#### Exercise brief:
Locate every line below that contains the word "name" and copy it.

(Itemized modification records)
* * *

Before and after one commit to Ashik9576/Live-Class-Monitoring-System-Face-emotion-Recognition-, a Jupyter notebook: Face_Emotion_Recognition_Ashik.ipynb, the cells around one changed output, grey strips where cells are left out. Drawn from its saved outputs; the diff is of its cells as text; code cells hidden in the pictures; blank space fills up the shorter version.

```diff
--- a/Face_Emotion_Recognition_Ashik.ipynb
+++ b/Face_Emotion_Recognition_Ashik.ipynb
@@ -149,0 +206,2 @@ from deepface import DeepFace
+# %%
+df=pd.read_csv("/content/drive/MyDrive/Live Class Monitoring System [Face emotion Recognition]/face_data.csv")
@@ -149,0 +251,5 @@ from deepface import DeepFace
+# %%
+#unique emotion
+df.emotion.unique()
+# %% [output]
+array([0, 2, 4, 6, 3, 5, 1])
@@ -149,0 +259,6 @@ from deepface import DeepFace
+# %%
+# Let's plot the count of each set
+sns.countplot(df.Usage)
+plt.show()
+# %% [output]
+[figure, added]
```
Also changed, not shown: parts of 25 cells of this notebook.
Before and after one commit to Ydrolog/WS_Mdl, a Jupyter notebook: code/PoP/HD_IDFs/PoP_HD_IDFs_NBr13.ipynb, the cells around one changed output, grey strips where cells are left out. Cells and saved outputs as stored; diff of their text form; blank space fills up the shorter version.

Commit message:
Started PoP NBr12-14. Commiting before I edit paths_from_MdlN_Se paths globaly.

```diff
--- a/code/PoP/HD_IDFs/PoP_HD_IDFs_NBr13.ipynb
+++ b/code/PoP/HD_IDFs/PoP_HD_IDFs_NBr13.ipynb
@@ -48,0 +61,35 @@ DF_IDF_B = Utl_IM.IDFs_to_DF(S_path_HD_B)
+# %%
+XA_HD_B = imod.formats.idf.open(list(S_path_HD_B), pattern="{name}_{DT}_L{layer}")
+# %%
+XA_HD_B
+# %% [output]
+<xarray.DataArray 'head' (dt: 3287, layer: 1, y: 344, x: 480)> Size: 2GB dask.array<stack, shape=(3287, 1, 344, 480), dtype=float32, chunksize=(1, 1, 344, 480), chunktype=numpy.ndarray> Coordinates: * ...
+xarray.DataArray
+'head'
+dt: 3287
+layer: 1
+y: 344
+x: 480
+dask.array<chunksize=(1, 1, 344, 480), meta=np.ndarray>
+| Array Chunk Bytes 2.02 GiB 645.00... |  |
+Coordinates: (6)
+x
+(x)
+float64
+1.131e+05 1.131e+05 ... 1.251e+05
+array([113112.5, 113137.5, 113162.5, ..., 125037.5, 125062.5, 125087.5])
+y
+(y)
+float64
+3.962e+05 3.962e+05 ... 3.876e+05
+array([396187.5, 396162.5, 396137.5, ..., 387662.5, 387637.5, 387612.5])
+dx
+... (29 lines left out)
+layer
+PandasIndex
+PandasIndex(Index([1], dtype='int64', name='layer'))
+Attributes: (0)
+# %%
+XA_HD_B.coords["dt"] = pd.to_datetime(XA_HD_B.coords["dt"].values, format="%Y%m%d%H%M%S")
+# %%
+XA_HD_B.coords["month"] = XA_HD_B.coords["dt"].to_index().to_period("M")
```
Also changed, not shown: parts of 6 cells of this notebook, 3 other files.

* * *

#### Answer to the problem:
+XA_HD_B = imod.formats.idf.open(list(S_path_HD_B), pattern="{name}_{DT}_L{layer}")
+PandasIndex(Index([1], dtype='int64', name='layer'))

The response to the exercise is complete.